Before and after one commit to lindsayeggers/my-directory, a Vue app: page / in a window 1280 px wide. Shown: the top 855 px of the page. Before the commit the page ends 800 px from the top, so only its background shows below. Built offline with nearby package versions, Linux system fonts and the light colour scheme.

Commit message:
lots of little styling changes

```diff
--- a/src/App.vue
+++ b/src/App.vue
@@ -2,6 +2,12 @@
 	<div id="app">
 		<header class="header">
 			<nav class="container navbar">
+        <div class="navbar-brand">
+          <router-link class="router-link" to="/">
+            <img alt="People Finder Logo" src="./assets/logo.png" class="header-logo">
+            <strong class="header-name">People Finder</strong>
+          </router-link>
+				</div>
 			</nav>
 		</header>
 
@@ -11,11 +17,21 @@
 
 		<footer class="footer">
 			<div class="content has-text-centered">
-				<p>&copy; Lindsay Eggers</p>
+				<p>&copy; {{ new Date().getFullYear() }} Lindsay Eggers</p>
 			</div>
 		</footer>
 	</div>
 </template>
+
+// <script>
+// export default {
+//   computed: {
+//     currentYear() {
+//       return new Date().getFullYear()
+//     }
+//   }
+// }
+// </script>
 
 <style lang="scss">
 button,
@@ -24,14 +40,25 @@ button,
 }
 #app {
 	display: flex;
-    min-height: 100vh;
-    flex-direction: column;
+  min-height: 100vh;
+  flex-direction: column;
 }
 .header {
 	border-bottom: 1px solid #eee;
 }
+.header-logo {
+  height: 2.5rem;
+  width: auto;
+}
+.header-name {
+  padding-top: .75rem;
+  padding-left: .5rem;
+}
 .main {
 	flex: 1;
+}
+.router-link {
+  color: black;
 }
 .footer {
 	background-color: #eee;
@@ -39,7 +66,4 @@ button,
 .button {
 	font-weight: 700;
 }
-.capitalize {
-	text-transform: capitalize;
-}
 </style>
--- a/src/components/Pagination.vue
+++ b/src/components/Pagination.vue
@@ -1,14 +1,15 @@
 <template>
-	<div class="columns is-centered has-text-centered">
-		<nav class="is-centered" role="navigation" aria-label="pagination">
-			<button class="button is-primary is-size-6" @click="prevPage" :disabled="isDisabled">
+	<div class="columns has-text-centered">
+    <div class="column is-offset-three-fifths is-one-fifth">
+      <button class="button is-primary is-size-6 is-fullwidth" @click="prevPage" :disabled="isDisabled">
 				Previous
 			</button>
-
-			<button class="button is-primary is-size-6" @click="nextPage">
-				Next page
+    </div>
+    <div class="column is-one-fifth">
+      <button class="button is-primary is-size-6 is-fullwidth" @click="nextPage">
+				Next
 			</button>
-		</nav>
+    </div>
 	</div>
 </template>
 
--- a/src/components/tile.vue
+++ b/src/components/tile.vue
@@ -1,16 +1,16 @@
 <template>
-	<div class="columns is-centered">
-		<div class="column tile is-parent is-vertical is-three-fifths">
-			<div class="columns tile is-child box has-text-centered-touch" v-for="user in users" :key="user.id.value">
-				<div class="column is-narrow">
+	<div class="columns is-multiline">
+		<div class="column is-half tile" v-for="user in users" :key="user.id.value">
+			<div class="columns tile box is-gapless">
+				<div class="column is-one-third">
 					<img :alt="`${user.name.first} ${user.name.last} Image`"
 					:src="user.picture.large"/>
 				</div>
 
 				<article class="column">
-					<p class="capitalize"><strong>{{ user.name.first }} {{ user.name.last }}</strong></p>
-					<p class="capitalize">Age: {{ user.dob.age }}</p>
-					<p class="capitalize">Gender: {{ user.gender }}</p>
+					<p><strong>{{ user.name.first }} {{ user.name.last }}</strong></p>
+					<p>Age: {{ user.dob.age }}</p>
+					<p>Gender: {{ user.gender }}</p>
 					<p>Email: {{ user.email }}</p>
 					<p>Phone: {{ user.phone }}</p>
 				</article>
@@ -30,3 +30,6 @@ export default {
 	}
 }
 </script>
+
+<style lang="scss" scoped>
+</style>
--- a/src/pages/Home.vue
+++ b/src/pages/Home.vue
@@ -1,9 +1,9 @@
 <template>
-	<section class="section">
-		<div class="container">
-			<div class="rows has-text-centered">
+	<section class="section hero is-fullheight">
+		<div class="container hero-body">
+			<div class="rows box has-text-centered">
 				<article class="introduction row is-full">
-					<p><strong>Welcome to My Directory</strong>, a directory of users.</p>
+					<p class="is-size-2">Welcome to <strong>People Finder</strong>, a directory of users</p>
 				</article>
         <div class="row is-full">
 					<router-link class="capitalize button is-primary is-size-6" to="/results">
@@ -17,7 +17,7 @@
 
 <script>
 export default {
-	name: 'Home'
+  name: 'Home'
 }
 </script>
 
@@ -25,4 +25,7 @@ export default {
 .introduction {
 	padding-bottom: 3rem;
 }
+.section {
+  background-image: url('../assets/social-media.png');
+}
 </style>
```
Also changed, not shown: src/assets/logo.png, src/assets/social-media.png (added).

• _Your assignment_: For this exercise, write out all of the data exactly.

• _Expected answer_:
Before and after one commit to lindsayeggers/my-directory, a Vue app: page / in a window 1280 px wide. Shown: the top 855 px of the page. Before the commit the page ends 800 px from the top, so only its background shows below. Built offline with nearby package versions, Linux system fonts and the light colour scheme.

Commit message:
lots of little styling changes

```diff
--- a/src/App.vue
+++ b/src/App.vue
@@ -2,6 +2,12 @@
 	<div id="app">
 		<header class="header">
 			<nav class="container navbar">
+        <div class="navbar-brand">
+          <router-link class="router-link" to="/">
+            <img alt="People Finder Logo" src="./assets/logo.png" class="header-logo">
+            <strong class="header-name">People Finder</strong>
+          </router-link>
+				</div>
 			</nav>
 		</header>
 
@@ -11,11 +17,21 @@
 
 		<footer class="footer">
 			<div class="content has-text-centered">
-				<p>&copy; Lindsay Eggers</p>
+				<p>&copy; {{ new Date().getFullYear() }} Lindsay Eggers</p>
 			</div>
 		</footer>
 	</div>
 </template>
+
+// <script>
+// export default {
+//   computed: {
+//     currentYear() {
+//       return new Date().getFullYear()
+//     }
+//   }
+// }
+// </script>
 
 <style lang="scss">
 button,
@@ -24,14 +40,25 @@ button,
 }
 #app {
 	display: flex;
-    min-height: 100vh;
-    flex-direction: column;
+  min-height: 100vh;
+  flex-direction: column;
 }
 .header {
 	border-bottom: 1px solid #eee;
 }
+.header-logo {
+  height: 2.5rem;
+  width: auto;
+}
+.header-name {
+  padding-top: .75rem;
+  padding-left: .5rem;
+}
 .main {
 	flex: 1;
+}
+.router-link {
+  color: black;
 }
 .footer {
 	background-color: #eee;
@@ -39,7 +66,4 @@ button,
 .button {
 	font-weight: 700;
 }
-.capitalize {
-	text-transform: capitalize;
-}
 </style>
--- a/src/components/Pagination.vue
+++ b/src/components/Pagination.vue
@@ -1,14 +1,15 @@
 <template>
-	<div class="columns is-centered has-text-centered">
-		<nav class="is-centered" role="navigation" aria-label="pagination">
-			<button class="button is-primary is-size-6" @click="prevPage" :disabled="isDisabled">
+	<div class="columns has-text-centered">
+    <div class="column is-offset-three-fifths is-one-fifth">
+      <button class="button is-primary is-size-6 is-fullwidth" @click="prevPage" :disabled="isDisabled">
 				Previous
 			</button>
-
-			<button class="button is-primary is-size-6" @click="nextPage">
-				Next page
+    </div>
+    <div class="column is-one-fifth">
+      <button class="button is-primary is-size-6 is-fullwidth" @click="nextPage">
+				Next
 			</button>
-		</nav>
+    </div>
 	</div>
 </template>
 
--- a/src/components/tile.vue
+++ b/src/components/tile.vue
@@ -1,16 +1,16 @@
 <template>
-	<div class="columns is-centered">
-		<div class="column tile is-parent is-vertical is-three-fifths">
-			<div class="columns tile is-child box has-text-centered-touch" v-for="user in users" :key="user.id.value">
-				<div class="column is-narrow">
+	<div class="columns is-multiline">
+		<div class="column is-half tile" v-for="user in users" :key="user.id.value">
+			<div class="columns tile box is-gapless">
+				<div class="column is-one-third">
 					<img :alt="`${user.name.first} ${user.name.last} Image`"
 					:src="user.picture.large"/>
 				</div>
 
 				<article class="column">
-					<p class="capitalize"><strong>{{ user.name.first }} {{ user.name.last }}</strong></p>
-					<p class="capitalize">Age: {{ user.dob.age }}</p>
-					<p class="capitalize">Gender: {{ user.gender }}</p>
+					<p><strong>{{ user.name.first }} {{ user.name.last }}</strong></p>
+					<p>Age: {{ user.dob.age }}</p>
+					<p>Gender: {{ user.gender }}</p>
 					<p>Email: {{ user.email }}</p>
 					<p>Phone: {{ user.phone }}</p>
 				</article>
@@ -30,3 +30,6 @@ export default {
 	}
 }
 </script>
+
+<style lang="scss" scoped>
+</style>
--- a/src/pages/Home.vue
+++ b/src/pages/Home.vue
@@ -1,9 +1,9 @@
 <template>
-	<section class="section">
-		<div class="container">
-			<div class="rows has-text-centered">
+	<section class="section hero is-fullheight">
+		<div class="container hero-body">
+			<div class="rows box has-text-centered">
 				<article class="introduction row is-full">
-					<p><strong>Welcome to My Directory</strong>, a directory of users.</p>
+					<p class="is-size-2">Welcome to <strong>People Finder</strong>, a directory of users</p>
 				</article>
         <div class="row is-full">
 					<router-link class="capitalize button is-primary is-size-6" to="/results">
@@ -17,7 +17,7 @@
 
 <script>
 export default {
-	name: 'Home'
+  name: 'Home'
 }
 </script>
 
@@ -25,4 +25,7 @@ export default {
 .introduction {
 	padding-bottom: 3rem;
 }
+.section {
+  background-image: url('../assets/social-media.png');
+}
 </style>
```
Also changed, not shown: src/assets/logo.png, src/assets/social-media.png (added).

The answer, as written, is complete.